RBZ trains stakeholders on Collateral Registry System
MASVINGO – The Reserve Bank of Zimbabwe (RBZ) recently conducted a Collateral Registry System training workshop with microfinance and banking institutions to capacitate them on the use of the automated system.
A collateral registry is a publicly available database of interests in or ownership of movable assets allowing borrowers to prove their credit worthiness and potential lenders to access their ranking priority in potential claims against particular collateral.
The workshop which was held at Flamboyant, a Regency Group hotel last week on Monday was also meant to equip law firms, Micro, Small and Medium Enterprises and individuals with information on the operations and benefits of the system.
The registry was launched through Statutory Instrument 190 of 2022 in line with the Movable Property Security Interest Act (Chapter 14:35).
Speaking at the training program, RBZ Deputy Director, Bank Supervision Division, Ruzayi Chiviri commended the new system which he said carries notable benefits for borrowers and lenders.
The movable assets include livestock, household goods, crops, business stock as well as farm equipment.
“The system enables borrowers to leverage their movable assets to obtain credit. The general public can also access the registry to check if an asset they are about to purchase has not been pledged as collateral for a loan that is being serviced.
“The system makes it easier to get a loan especially for special groups such as Micro, Small and Medium Enterprises and individuals who may not have access to immovable assets such as land and houses typically required by lenders,” said Chiviri
Chiviri said the use of another person’s assets as collateral for a loan is possible when there is a written and signed consent document of the agreement between the owner of the asset and the borrower.

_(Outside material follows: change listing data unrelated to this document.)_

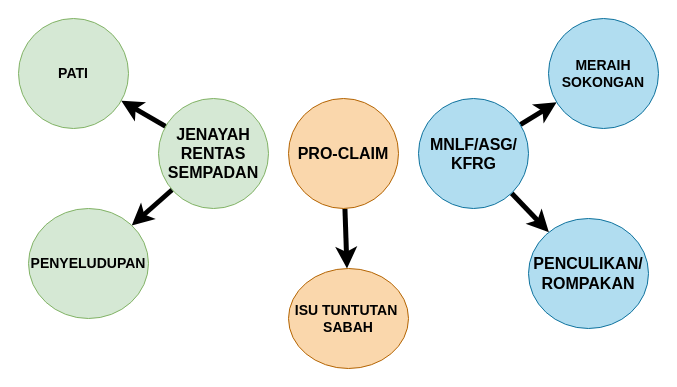
Above: Untitled Diagram.drawio in FaizAnuar/ashisu (draw.io), before the change. Source tidied: cells renumbered, new cells numbered last; positions are measured from the earlier drawing's top-left corner, leaving out a move shared by most shapes. Both pictures are drawn from the tidied source at 100%, with x=0, y=0 at pixel (18, 18).
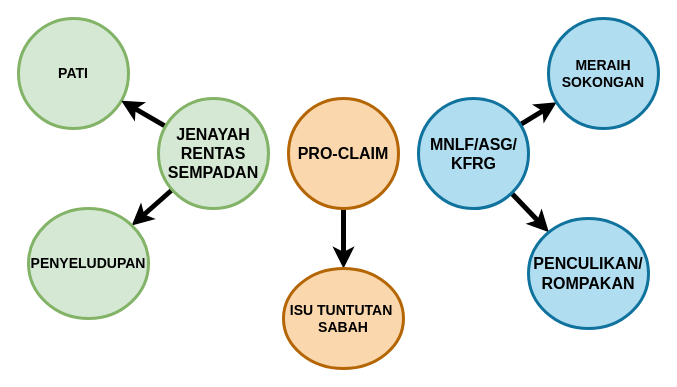
After the change.

Diff of the diagram source:
```diff
@@
 <mxGraphModel>
   <root>
     <mxCell id="0" />
     <mxCell id="1" parent="0" />
-    <mxCell id="2" value="&lt;font style=&quot;font-size: 14px&quot;&gt;&lt;b&gt;PATI&lt;/b&gt;&lt;/font&gt;" style="ellipse;whiteSpace=wrap;html=1;fillColor=#d5e8d4;strokeColor=#82b366;" parent="1" vertex="1">
+    <mxCell id="2" value="&lt;font style=&quot;font-size: 14px&quot;&gt;&lt;b&gt;PATI&lt;/b&gt;&lt;/font&gt;" style="ellipse;whiteSpace=wrap;html=1;fillColor=#d5e8d4;strokeColor=#82b366;strokeWidth=3;" parent="1" vertex="1">
       <mxGeometry width="110" height="110" as="geometry" />
     </mxCell>
     <mxCell id="3" style="rounded=0;jettySize=auto;html=1;strokeWidth=5;strokeColor=#000000;" parent="1" edge="1" source="5" target="2">
       <mxGeometry relative="1" as="geometry" />
     </mxCell>
     <mxCell id="4" style="edgeStyle=none;rounded=0;jettySize=auto;html=1;strokeColor=#000000;strokeWidth=5;" parent="1" edge="1" source="5" target="6">
       <mxGeometry relative="1" as="geometry" />
     </mxCell>
-    <mxCell id="5" value="&lt;b style=&quot;font-size: 16px&quot;&gt;JENAYAH &lt;br&gt;RENTAS SEMPADAN&lt;/b&gt;" style="ellipse;whiteSpace=wrap;html=1;fillColor=#d5e8d4;strokeColor=#82b366;" parent="1" vertex="1">
+    <mxCell id="5" value="&lt;b style=&quot;font-size: 16px&quot;&gt;JENAYAH &lt;br&gt;RENTAS SEMPADAN&lt;/b&gt;" style="ellipse;whiteSpace=wrap;html=1;fillColor=#d5e8d4;strokeColor=#82b366;strokeWidth=3;" parent="1" vertex="1">
       <mxGeometry x="140" y="80" width="110" height="110" as="geometry" />
     </mxCell>
-    <mxCell id="6" value="&lt;b&gt;&lt;font style=&quot;font-size: 14px&quot;&gt;PENYELUDUPAN&lt;/font&gt;&lt;/b&gt;" style="ellipse;whiteSpace=wrap;html=1;fillColor=#d5e8d4;strokeColor=#82b366;" parent="1" vertex="1">
+    <mxCell id="6" value="&lt;b&gt;&lt;font style=&quot;font-size: 14px&quot;&gt;PENYELUDUPAN&lt;/font&gt;&lt;/b&gt;" style="ellipse;whiteSpace=wrap;html=1;fillColor=#d5e8d4;strokeColor=#82b366;strokeWidth=3;" parent="1" vertex="1">
       <mxGeometry x="10" y="190" width="120" height="110" as="geometry" />
     </mxCell>
     <mxCell id="7" style="edgeStyle=none;rounded=0;jettySize=auto;html=1;strokeColor=#000000;strokeWidth=5;" parent="1" edge="1" source="8" target="9">
       <mxGeometry relative="1" as="geometry" />
     </mxCell>
-    <mxCell id="8" value="&lt;b&gt;&lt;font style=&quot;font-size: 16px&quot;&gt;PRO-CLAIM&lt;/font&gt;&lt;/b&gt;" style="ellipse;whiteSpace=wrap;html=1;fillColor=#fad7ac;strokeColor=#b46504;" parent="1" vertex="1">
+    <mxCell id="8" value="&lt;b&gt;&lt;font style=&quot;font-size: 16px&quot;&gt;PRO-CLAIM&lt;/font&gt;&lt;/b&gt;" style="ellipse;whiteSpace=wrap;html=1;fillColor=#fad7ac;strokeColor=#b46504;strokeWidth=3;" parent="1" vertex="1">
       <mxGeometry x="270" y="80" width="110" height="110" as="geometry" />
     </mxCell>
-    <mxCell id="9" value="&lt;b style=&quot;font-size: 14px&quot;&gt;ISU TUNTUTAN&amp;nbsp;&lt;br&gt;SABAH&lt;/b&gt;" style="ellipse;whiteSpace=wrap;html=1;fillColor=#fad7ac;strokeColor=#b46504;" parent="1" vertex="1">
-      <mxGeometry x="270" y="250" width="120" height="100" as="geometry" />
+    <mxCell id="9" value="&lt;b style=&quot;font-size: 14px&quot;&gt;ISU TUNTUTAN&amp;nbsp;&lt;br&gt;SABAH&lt;/b&gt;" style="ellipse;whiteSpace=wrap;html=1;fillColor=#fad7ac;strokeColor=#b46504;strokeWidth=3;" parent="1" vertex="1">
+      <mxGeometry x="265" y="250" width="120" height="100" as="geometry" />
     </mxCell>
     <mxCell id="10" style="edgeStyle=none;rounded=0;jettySize=auto;html=1;strokeColor=#000000;strokeWidth=5;" parent="1" edge="1" source="12" target="13">
       <mxGeometry relative="1" as="geometry" />
     </mxCell>
     <mxCell id="11" style="edgeStyle=none;rounded=0;jettySize=auto;html=1;strokeColor=#000000;strokeWidth=5;" parent="1" edge="1" source="12" target="14">
       <mxGeometry relative="1" as="geometry" />
     </mxCell>
-    <mxCell id="12" value="&lt;p style=&quot;line-height: normal ; margin-top: 0.95pt ; margin-bottom: 0pt ; margin-left: 0.01in ; font-size: 16px&quot;&gt;&lt;span style=&quot;font-family: &amp;#34;arial&amp;#34; ; letter-spacing: -0.1pt ; font-weight: bold&quot;&gt;MNLF/&lt;/span&gt;&lt;span style=&quot;font-family: &amp;#34;arial&amp;#34; ; letter-spacing: -0.1pt ; font-weight: bold&quot;&gt;ASG/&lt;/span&gt;&lt;/p&gt;&lt;p style=&quot;line-height: normal ; margin-top: 0.95pt ; margin-bottom: 0pt ; margin-left: 0.01in ; font-size: 16px&quot;&gt;&lt;span style=&quot;font-family: &amp;#34;arial&amp;#34; ; letter-spacing: -0.1pt ; font-weight: bold&quot;&gt;KFRG&lt;/span&gt;&lt;/p&gt;" style="ellipse;whiteSpace=wrap;html=1;fillColor=#b1ddf0;strokeColor=#10739e;" parent="1" vertex="1">
+    <mxCell id="12" value="&lt;p style=&quot;line-height: normal ; margin-top: 0.95pt ; margin-bottom: 0pt ; margin-left: 0.01in ; font-size: 16px&quot;&gt;&lt;span style=&quot;font-family: &amp;#34;arial&amp;#34; ; letter-spacing: -0.1pt ; font-weight: bold&quot;&gt;MNLF/&lt;/span&gt;&lt;span style=&quot;font-family: &amp;#34;arial&amp;#34; ; letter-spacing: -0.1pt ; font-weight: bold&quot;&gt;ASG/&lt;/span&gt;&lt;/p&gt;&lt;p style=&quot;line-height: normal ; margin-top: 0.95pt ; margin-bottom: 0pt ; margin-left: 0.01in ; font-size: 16px&quot;&gt;&lt;span style=&quot;font-family: &amp;#34;arial&amp;#34; ; letter-spacing: -0.1pt ; font-weight: bold&quot;&gt;KFRG&lt;/span&gt;&lt;/p&gt;" style="ellipse;whiteSpace=wrap;html=1;fillColor=#b1ddf0;strokeColor=#10739e;strokeWidth=3;" parent="1" vertex="1">
       <mxGeometry x="400" y="80" width="110" height="110" as="geometry" />
     </mxCell>
-    <mxCell id="13" value="&lt;b style=&quot;font-size: 14px&quot;&gt;MERAIH&lt;br&gt;SOKONGAN&lt;/b&gt;" style="ellipse;whiteSpace=wrap;html=1;fillColor=#b1ddf0;strokeColor=#10739e;" parent="1" vertex="1">
+    <mxCell id="13" value="&lt;b style=&quot;font-size: 14px&quot;&gt;MERAIH&lt;br&gt;SOKONGAN&lt;/b&gt;" style="ellipse;whiteSpace=wrap;html=1;fillColor=#b1ddf0;strokeColor=#10739e;strokeWidth=3;" parent="1" vertex="1">
       <mxGeometry x="530" width="110" height="110" as="geometry" />
     </mxCell>
-    <mxCell id="14" value="&lt;font style=&quot;font-size: 16px&quot;&gt;&lt;b&gt;PENCULIKAN/&lt;br&gt;ROMPAKAN&lt;br&gt;&lt;/b&gt;&lt;/font&gt;" style="ellipse;whiteSpace=wrap;html=1;fillColor=#b1ddf0;strokeColor=#10739e;" parent="1" vertex="1">
+    <mxCell id="14" value="&lt;font style=&quot;font-size: 16px&quot;&gt;&lt;b&gt;PENCULIKAN/&lt;br&gt;ROMPAKAN&lt;br&gt;&lt;/b&gt;&lt;/font&gt;" style="ellipse;whiteSpace=wrap;html=1;fillColor=#b1ddf0;strokeColor=#10739e;strokeWidth=3;" parent="1" vertex="1">
       <mxGeometry x="510" y="200" width="120" height="110" as="geometry" />
     </mxCell>
   </root>
 </mxGraphModel>
```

He added that pooling of assets by multiple individuals is possible so as to obtain a higher-value loan. Again these assets can either be individually owned by each participating party or co-owned by multiple parties.
RBZ Principal Bank Examiner, Vimbai Muchedzi in her presentation stated that assets pledged as collateral against a loan accessed can be registered in the Collateral Registry System.
“This will be the duty of the lending institution or law firms who may be acting on behalf of secured creditors. Terms of loans will be dictated by the lending institution which can be banking institutions, deposit-taking microfinance institutions, credit-only microfinance institutions, savings, and credit cooperative societies and other secured creditors. The RBZ will only be managing technical aspects of the Collateral Registry system,” said Muchedzi.
Chihambakwe Law Firm lawyer, Knowledge Mabvure felt that the system may rob them of their work as everyone can perform the process through the website without requiring their services.
“Our future is under threat; this is notarial work which is regulated by the Deeds Registry Act. A lawyer who is a notary public is authorized to draft notarial bonds. Financial institutions are empowered in terms of the Movable-Properties Security Interest Act (Chapter 14.35) to register the same on the online platform through the Reserve Bank collateral registry system from the comfort of their offices without any qualifications required. There is no more need for banking institutions to approach law firms for registration of notarial bonds. As law firms we are challenged to be innovative and fit into the system,” said Mabvure.
Transparent collateral registries allow lenders to check if collateral being offered as security for a loan has already been pledged to another lender. Modern collateral registries are often computerized, improving the timeliness, accuracy, and accessibility of collateral information to avoid disputes over rights to property.
This also entails notarial bond, note of hand, charge, secured debenture, pledge, trust receipts, financial lease and any other transaction that secures payment or performance obligation.